** Work instructions **
For the data that follows, report how many lines include the string "information", and write the number alone.

[Dataset excerpts]
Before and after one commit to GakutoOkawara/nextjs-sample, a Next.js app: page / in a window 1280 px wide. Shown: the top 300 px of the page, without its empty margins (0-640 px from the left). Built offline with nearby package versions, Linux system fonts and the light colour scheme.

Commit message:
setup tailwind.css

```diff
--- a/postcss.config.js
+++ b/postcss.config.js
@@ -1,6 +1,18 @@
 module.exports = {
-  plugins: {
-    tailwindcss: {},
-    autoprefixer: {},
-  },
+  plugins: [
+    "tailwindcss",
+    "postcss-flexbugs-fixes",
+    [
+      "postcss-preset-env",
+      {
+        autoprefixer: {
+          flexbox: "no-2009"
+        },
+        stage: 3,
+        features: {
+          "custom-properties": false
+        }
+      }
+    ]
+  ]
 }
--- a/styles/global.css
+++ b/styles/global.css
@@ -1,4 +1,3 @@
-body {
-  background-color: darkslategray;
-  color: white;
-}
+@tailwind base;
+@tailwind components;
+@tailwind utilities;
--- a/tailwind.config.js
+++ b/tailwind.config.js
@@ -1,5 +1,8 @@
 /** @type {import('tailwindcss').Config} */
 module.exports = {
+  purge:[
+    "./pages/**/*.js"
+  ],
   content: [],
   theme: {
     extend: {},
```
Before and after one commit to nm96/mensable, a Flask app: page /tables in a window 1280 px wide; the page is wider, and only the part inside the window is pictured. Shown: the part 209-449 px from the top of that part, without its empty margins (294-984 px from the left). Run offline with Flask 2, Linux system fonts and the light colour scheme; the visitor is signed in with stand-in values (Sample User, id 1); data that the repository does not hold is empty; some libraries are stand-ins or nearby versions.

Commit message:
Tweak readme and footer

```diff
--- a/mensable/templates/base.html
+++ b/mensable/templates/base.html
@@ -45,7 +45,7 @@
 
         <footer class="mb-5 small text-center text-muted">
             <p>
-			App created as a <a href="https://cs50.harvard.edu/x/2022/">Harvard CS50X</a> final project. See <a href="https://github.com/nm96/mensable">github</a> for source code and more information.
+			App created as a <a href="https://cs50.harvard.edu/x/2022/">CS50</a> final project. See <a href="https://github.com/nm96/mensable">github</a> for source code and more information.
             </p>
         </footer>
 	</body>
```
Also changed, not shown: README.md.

** Written response **
2